* **Records for the exercise**
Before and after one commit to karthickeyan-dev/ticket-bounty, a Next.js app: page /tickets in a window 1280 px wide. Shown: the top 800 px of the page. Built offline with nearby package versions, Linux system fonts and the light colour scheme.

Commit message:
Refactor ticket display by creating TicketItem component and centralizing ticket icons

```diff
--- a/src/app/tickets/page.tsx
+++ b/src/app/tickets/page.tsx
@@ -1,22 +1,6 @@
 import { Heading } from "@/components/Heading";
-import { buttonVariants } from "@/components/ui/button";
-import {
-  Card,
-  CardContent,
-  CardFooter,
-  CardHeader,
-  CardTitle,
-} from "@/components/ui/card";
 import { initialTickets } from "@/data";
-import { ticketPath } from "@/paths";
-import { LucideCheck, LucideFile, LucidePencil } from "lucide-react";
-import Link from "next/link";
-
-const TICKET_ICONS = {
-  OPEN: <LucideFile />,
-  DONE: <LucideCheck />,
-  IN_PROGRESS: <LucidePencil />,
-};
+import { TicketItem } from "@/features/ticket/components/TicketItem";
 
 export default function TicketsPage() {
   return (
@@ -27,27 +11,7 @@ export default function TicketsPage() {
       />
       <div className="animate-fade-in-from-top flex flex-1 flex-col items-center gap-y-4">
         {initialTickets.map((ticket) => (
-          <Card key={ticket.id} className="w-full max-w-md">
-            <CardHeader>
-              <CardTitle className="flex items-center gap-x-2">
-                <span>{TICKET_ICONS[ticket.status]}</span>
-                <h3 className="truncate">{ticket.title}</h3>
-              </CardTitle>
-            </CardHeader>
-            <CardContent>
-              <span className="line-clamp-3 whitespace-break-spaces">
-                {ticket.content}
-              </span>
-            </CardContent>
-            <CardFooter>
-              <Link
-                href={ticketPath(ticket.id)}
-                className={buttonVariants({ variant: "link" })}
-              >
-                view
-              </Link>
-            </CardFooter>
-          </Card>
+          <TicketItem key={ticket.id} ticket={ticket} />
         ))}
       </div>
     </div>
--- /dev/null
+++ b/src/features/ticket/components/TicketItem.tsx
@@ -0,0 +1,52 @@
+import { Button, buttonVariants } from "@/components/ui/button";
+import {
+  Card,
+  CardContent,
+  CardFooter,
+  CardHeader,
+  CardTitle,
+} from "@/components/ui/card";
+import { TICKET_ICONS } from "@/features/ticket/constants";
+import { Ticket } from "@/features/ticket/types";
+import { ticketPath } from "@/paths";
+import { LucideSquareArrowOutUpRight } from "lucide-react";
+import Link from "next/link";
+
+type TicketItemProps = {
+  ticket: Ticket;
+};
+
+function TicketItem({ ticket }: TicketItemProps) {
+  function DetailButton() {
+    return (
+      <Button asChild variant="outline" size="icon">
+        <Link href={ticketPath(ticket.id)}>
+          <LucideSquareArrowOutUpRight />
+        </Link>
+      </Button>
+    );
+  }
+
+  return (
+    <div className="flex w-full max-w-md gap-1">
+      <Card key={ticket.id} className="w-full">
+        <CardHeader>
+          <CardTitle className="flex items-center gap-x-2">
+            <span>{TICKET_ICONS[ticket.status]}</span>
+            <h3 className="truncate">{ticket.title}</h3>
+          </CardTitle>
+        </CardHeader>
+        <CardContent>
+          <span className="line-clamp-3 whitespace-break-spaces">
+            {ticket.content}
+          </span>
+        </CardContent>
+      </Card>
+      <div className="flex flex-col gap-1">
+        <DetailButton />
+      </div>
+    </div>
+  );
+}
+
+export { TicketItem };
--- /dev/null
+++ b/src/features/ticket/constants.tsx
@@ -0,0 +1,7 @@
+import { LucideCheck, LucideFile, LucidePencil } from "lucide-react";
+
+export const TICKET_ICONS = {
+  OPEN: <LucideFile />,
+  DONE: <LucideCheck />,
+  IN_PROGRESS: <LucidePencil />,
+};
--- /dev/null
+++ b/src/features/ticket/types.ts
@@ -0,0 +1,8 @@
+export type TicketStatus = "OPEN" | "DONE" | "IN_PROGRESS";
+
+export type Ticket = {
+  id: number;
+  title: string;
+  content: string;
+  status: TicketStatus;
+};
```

* **Work task**
Retype each of the records, word for word, with nothing added or dropped.

* **Solution**
Before and after one commit to karthickeyan-dev/ticket-bounty, a Next.js app: page /tickets in a window 1280 px wide. Shown: the top 800 px of the page. Built offline with nearby package versions, Linux system fonts and the light colour scheme.

Commit message:
Refactor ticket display by creating TicketItem component and centralizing ticket icons

```diff
--- a/src/app/tickets/page.tsx
+++ b/src/app/tickets/page.tsx
@@ -1,22 +1,6 @@
 import { Heading } from "@/components/Heading";
-import { buttonVariants } from "@/components/ui/button";
-import {
-  Card,
-  CardContent,
-  CardFooter,
-  CardHeader,
-  CardTitle,
-} from "@/components/ui/card";
 import { initialTickets } from "@/data";
-import { ticketPath } from "@/paths";
-import { LucideCheck, LucideFile, LucidePencil } from "lucide-react";
-import Link from "next/link";
-
-const TICKET_ICONS = {
-  OPEN: <LucideFile />,
-  DONE: <LucideCheck />,
-  IN_PROGRESS: <LucidePencil />,
-};
+import { TicketItem } from "@/features/ticket/components/TicketItem";
 
 export default function TicketsPage() {
   return (
@@ -27,27 +11,7 @@ export default function TicketsPage() {
       />
       <div className="animate-fade-in-from-top flex flex-1 flex-col items-center gap-y-4">
         {initialTickets.map((ticket) => (
-          <Card key={ticket.id} className="w-full max-w-md">
-            <CardHeader>
-              <CardTitle className="flex items-center gap-x-2">
-                <span>{TICKET_ICONS[ticket.status]}</span>
-                <h3 className="truncate">{ticket.title}</h3>
-              </CardTitle>
-            </CardHeader>
-            <CardContent>
-              <span className="line-clamp-3 whitespace-break-spaces">
-                {ticket.content}
-              </span>
-            </CardContent>
-            <CardFooter>
-              <Link
-                href={ticketPath(ticket.id)}
-                className={buttonVariants({ variant: "link" })}
-              >
-                view
-              </Link>
-            </CardFooter>
-          </Card>
+          <TicketItem key={ticket.id} ticket={ticket} />
         ))}
       </div>
     </div>
--- /dev/null
+++ b/src/features/ticket/components/TicketItem.tsx
@@ -0,0 +1,52 @@
+import { Button, buttonVariants } from "@/components/ui/button";
+import {
+  Card,
+  CardContent,
+  CardFooter,
+  CardHeader,
+  CardTitle,
+} from "@/components/ui/card";
+import { TICKET_ICONS } from "@/features/ticket/constants";
+import { Ticket } from "@/features/ticket/types";
+import { ticketPath } from "@/paths";
+import { LucideSquareArrowOutUpRight } from "lucide-react";
+import Link from "next/link";
+
+type TicketItemProps = {
+  ticket: Ticket;
+};
+
+function TicketItem({ ticket }: TicketItemProps) {
+  function DetailButton() {
+    return (
+      <Button asChild variant="outline" size="icon">
+        <Link href={ticketPath(ticket.id)}>
+          <LucideSquareArrowOutUpRight />
+        </Link>
+      </Button>
+    );
+  }
+
+  return (
+    <div className="flex w-full max-w-md gap-1">
+      <Card key={ticket.id} className="w-full">
+        <CardHeader>
+          <CardTitle className="flex items-center gap-x-2">
+            <span>{TICKET_ICONS[ticket.status]}</span>
+            <h3 className="truncate">{ticket.title}</h3>
+          </CardTitle>
+        </CardHeader>
+        <CardContent>
+          <span className="line-clamp-3 whitespace-break-spaces">
+            {ticket.content}
+          </span>
+        </CardContent>
+      </Card>
+      <div className="flex flex-col gap-1">
+        <DetailButton />
+      </div>
+    </div>
+  );
+}
+
+export { TicketItem };
--- /dev/null
+++ b/src/features/ticket/constants.tsx
@@ -0,0 +1,7 @@
+import { LucideCheck, LucideFile, LucidePencil } from "lucide-react";
+
+export const TICKET_ICONS = {
+  OPEN: <LucideFile />,
+  DONE: <LucideCheck />,
+  IN_PROGRESS: <LucidePencil />,
+};
--- /dev/null
+++ b/src/features/ticket/types.ts
@@ -0,0 +1,8 @@
+export type TicketStatus = "OPEN" | "DONE" | "IN_PROGRESS";
+
+export type Ticket = {
+  id: number;
+  title: string;
+  content: string;
+  status: TicketStatus;
+};
```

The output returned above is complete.